Auckland City Council's arts, culture and recreation committee has endorsed a proposal to enlarge the zoo's existing enclosure to six times its size, which would incorporate two areas of Auckland's Western Springs Park.
The proposed areas, which run adjacent to the zoo's current elephant enclosure, will include an exercise area, a new elephant bull house, a public viewing area and boardwalk.
The extra space could take a herd of up to 10 new elephants, and the zoo is in talks with another zoo in Asia to bring a herd over.
The zoo wants to expand to improve the well-being of its sole remaining elephant, Burma, whose companion Kashin died in August 2009.
Burma is a non-breeding female. She has been monitored 24 hours a day since Kashin died, and the zoo believes bringing a herd over would improve her living situation.
Councillor Greg Moyle, who chairs the arts, culture and recreation committee, said the plan was an opportunity to be the only zoo in Australasia able to support an elephant breeding herd.
"We're very fortunate that the zoo is located at Western Springs. There is the capacity there to extend the zoo without having a detrimental impact on other users of the park.
"Extending the elephant enclosure will mean that not only do zoo visitors get to see these amazing animals, visitors to one of Auckland's favourite open spaces will as well," he said.
But Mr Moyle told NZPA it would not happen overnight.
"Consultation with the public will be a fairly long, drawn out process.
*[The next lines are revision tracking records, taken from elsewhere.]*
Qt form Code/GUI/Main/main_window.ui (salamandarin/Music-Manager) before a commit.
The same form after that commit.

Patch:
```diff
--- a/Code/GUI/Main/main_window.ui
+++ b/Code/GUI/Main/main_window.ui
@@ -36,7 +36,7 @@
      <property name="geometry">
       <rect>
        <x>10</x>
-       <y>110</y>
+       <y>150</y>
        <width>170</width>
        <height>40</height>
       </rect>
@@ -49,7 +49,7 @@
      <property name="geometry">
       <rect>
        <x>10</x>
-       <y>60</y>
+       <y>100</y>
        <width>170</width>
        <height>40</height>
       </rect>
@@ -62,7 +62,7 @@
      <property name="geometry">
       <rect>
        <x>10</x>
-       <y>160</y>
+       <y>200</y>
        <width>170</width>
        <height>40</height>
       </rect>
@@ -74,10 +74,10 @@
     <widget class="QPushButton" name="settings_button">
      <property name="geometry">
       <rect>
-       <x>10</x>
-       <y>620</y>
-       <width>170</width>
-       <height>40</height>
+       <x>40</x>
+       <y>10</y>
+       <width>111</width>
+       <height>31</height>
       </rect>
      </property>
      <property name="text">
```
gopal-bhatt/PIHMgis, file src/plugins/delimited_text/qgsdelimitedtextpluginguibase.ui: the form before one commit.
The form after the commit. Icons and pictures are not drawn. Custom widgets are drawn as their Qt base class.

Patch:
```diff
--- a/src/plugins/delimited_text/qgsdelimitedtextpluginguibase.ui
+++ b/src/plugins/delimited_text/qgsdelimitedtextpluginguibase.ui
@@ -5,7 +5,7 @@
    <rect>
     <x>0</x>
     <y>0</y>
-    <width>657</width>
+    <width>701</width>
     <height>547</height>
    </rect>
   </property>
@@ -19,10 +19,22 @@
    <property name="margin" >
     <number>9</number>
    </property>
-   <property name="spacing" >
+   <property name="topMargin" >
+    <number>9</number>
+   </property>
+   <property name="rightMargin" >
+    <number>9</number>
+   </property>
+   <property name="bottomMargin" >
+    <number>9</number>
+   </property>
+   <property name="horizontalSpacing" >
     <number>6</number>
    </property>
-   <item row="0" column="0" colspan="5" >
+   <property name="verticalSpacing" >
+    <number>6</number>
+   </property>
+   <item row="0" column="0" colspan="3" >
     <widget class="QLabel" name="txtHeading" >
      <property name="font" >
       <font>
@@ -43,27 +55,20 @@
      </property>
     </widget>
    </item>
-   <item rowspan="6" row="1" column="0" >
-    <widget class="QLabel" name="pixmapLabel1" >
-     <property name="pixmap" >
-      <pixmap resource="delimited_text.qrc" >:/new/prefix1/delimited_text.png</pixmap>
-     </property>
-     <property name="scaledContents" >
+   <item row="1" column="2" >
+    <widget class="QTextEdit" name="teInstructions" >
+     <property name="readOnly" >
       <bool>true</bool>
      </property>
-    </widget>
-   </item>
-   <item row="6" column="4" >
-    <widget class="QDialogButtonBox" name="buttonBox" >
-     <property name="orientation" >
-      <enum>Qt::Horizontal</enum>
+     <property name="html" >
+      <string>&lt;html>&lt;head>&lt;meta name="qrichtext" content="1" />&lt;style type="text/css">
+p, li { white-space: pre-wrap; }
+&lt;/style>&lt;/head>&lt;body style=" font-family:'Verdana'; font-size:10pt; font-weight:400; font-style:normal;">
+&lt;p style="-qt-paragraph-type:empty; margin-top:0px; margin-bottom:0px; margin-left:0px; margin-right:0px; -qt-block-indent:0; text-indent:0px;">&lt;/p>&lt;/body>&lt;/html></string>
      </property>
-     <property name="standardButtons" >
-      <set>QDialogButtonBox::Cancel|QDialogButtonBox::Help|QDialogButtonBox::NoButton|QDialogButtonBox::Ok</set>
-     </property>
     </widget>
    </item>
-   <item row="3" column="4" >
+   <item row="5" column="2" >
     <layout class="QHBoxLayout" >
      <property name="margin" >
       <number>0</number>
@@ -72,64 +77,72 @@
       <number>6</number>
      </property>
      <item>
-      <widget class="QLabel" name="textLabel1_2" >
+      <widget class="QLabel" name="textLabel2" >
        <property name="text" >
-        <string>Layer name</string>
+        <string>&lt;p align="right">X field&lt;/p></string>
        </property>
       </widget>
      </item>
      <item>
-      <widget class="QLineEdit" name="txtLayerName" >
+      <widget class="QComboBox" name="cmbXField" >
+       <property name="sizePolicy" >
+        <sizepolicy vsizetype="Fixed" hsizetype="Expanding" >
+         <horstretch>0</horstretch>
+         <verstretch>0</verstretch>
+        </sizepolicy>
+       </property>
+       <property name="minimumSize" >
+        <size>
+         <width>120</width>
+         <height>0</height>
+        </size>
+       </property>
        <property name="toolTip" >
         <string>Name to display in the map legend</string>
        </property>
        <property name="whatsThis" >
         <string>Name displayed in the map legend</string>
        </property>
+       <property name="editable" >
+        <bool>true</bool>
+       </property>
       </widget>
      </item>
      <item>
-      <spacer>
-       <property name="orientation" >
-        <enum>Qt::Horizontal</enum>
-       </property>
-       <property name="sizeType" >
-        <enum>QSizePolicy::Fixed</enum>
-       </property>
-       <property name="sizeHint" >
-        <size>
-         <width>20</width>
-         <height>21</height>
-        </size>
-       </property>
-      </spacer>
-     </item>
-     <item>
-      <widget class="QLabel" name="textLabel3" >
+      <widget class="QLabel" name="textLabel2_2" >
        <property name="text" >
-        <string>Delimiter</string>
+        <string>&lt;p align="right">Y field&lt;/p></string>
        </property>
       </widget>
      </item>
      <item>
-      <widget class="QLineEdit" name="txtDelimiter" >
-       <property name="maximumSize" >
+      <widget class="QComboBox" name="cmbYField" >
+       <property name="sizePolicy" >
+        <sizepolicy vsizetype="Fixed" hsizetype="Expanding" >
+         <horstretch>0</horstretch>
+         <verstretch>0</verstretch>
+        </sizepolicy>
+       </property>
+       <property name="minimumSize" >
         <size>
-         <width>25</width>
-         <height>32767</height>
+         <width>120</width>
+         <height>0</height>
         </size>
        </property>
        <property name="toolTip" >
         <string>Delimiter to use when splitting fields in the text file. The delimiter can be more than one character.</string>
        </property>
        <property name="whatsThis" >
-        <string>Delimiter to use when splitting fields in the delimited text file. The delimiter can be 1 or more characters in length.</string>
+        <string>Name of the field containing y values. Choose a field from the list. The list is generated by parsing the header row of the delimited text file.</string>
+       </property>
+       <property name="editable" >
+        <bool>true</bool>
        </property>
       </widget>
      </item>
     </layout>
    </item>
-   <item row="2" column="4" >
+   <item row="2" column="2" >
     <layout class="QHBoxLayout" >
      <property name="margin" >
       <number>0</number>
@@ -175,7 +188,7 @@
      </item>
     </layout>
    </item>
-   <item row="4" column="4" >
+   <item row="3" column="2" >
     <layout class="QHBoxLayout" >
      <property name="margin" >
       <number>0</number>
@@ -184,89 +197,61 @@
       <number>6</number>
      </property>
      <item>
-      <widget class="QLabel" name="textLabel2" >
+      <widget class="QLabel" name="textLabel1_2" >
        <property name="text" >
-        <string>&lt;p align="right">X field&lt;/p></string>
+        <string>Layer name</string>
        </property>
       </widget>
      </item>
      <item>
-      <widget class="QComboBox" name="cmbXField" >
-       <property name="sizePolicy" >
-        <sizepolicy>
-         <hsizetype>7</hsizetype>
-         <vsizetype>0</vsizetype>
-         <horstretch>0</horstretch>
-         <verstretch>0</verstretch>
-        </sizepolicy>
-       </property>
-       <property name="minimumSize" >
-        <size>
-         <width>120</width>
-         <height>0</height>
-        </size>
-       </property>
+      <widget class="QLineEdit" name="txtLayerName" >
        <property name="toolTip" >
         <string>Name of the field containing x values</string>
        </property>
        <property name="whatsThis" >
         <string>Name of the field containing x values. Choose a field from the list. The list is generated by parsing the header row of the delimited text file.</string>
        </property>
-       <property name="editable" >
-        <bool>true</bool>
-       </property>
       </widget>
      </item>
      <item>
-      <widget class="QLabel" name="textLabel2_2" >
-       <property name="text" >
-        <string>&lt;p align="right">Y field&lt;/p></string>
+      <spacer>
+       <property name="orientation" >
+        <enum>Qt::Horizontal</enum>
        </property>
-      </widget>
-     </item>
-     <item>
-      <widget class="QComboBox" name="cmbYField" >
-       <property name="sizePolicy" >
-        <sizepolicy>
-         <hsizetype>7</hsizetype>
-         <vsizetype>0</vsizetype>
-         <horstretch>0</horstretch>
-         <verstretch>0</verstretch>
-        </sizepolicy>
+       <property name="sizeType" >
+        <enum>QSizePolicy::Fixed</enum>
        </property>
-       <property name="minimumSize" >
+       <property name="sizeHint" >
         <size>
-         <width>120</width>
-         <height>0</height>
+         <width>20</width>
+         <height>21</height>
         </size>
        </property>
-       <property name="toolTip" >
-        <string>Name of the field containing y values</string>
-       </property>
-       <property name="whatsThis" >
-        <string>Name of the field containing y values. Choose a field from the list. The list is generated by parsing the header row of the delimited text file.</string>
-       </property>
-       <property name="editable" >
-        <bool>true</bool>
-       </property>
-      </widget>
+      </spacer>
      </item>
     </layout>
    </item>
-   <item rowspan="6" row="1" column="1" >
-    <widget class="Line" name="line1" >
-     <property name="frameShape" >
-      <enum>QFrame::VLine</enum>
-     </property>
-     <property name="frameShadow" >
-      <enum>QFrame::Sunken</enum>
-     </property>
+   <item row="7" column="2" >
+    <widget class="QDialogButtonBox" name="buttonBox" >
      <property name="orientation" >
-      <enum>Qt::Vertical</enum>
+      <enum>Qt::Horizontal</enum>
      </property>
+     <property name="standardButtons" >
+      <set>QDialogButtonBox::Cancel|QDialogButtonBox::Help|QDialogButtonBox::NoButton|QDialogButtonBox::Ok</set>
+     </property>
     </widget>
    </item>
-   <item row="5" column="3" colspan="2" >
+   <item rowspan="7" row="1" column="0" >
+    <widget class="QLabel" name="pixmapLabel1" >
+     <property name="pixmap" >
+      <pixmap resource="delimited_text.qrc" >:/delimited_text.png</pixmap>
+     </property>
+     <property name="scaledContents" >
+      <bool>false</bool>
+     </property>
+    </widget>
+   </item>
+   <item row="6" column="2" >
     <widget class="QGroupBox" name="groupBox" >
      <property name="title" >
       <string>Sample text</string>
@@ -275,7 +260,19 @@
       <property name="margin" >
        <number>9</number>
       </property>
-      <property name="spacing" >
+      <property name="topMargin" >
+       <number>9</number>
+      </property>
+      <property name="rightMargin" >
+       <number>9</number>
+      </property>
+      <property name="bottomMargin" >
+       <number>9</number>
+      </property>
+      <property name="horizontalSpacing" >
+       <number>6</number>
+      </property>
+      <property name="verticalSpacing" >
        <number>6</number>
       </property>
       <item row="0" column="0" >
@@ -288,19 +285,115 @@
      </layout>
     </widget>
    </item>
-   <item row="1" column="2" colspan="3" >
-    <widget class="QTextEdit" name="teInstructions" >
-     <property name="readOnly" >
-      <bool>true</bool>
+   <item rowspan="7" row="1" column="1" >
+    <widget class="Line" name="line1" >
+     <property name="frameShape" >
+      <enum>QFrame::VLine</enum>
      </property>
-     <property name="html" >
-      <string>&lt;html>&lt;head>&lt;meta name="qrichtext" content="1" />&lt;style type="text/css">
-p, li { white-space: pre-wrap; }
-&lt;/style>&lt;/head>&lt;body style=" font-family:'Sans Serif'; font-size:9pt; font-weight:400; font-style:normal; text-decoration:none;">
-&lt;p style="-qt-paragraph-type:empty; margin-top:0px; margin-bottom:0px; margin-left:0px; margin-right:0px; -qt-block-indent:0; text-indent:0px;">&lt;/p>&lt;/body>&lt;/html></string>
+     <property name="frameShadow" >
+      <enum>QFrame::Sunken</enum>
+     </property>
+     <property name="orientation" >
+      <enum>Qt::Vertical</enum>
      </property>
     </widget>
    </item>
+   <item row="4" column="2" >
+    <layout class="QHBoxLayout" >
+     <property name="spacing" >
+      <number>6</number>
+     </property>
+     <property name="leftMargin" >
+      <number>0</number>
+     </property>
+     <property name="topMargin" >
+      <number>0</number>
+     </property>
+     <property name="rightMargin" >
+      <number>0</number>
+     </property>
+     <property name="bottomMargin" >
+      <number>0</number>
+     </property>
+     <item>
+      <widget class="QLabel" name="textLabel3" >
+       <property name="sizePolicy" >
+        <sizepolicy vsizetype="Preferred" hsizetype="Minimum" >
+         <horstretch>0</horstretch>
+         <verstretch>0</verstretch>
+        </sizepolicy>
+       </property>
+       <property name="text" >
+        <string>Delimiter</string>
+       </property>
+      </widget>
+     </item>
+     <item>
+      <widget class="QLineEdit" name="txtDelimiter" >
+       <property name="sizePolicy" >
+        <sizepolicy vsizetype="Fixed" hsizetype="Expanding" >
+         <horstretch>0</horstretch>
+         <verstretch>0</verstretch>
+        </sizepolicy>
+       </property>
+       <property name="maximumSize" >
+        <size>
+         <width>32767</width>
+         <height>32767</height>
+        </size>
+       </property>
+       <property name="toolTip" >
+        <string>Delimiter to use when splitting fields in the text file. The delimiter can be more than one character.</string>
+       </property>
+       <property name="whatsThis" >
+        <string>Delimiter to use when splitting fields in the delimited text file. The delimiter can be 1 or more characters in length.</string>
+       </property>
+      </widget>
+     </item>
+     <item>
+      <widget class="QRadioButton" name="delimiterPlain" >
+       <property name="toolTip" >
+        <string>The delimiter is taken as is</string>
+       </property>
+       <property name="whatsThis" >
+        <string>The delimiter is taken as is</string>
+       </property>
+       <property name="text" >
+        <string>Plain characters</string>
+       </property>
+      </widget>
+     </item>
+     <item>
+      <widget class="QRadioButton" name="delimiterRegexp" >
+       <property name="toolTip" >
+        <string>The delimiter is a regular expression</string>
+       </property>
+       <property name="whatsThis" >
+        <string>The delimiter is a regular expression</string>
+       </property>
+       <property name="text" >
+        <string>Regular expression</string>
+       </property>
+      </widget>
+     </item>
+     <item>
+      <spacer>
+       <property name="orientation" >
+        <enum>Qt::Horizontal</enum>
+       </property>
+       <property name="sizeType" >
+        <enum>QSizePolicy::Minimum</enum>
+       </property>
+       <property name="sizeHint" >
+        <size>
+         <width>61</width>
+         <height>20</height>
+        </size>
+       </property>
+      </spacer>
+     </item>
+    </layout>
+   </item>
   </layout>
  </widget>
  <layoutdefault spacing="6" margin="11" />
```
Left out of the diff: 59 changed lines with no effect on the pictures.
I'd hope the process would be well under way by this time next year.
"My understanding is that the plan is to introduce elephants over a period of time, so the first priority would be to get a mate for Burma, and from there, a breeding herd would be built up," he said.
But not everybody is happy about the plans.
Animal rights groups including Safe and some city councillors have expressed concerns.
Safe spokesman Hans Kriek said zoos were moving away from keeping elephants in enclosures, because it was not in the animal's best interests.
He said the move by Auckland Zoo was a step backwards.
Mr Moyle said organisations such as Safe have already indicated they would take this to the Environment Court.
"They've got a particular perspective and they're welcome to express that.
"But they're not being realistic. Part of the benefit of this plan is about conservation.
"The case for these elephants is well established. Elephants should not be left alone, they live in herds, rather than just two or three.
"An elephant breeding herd will be established over time, which will become more sustainable and part of a worldwide conservation project to protect the Asian elephants," Mr Moyle added.
Auckland Zoo's director Jonathan Wilcken said the elephants' best interests were important to the zoo, and they would be better off living in a social environment as part of a herd.
Councillor Graeme Mulholland, chairman of the Zoo Board, said Auckland Zoo was the only place where New Zealanders could view Asian elephants.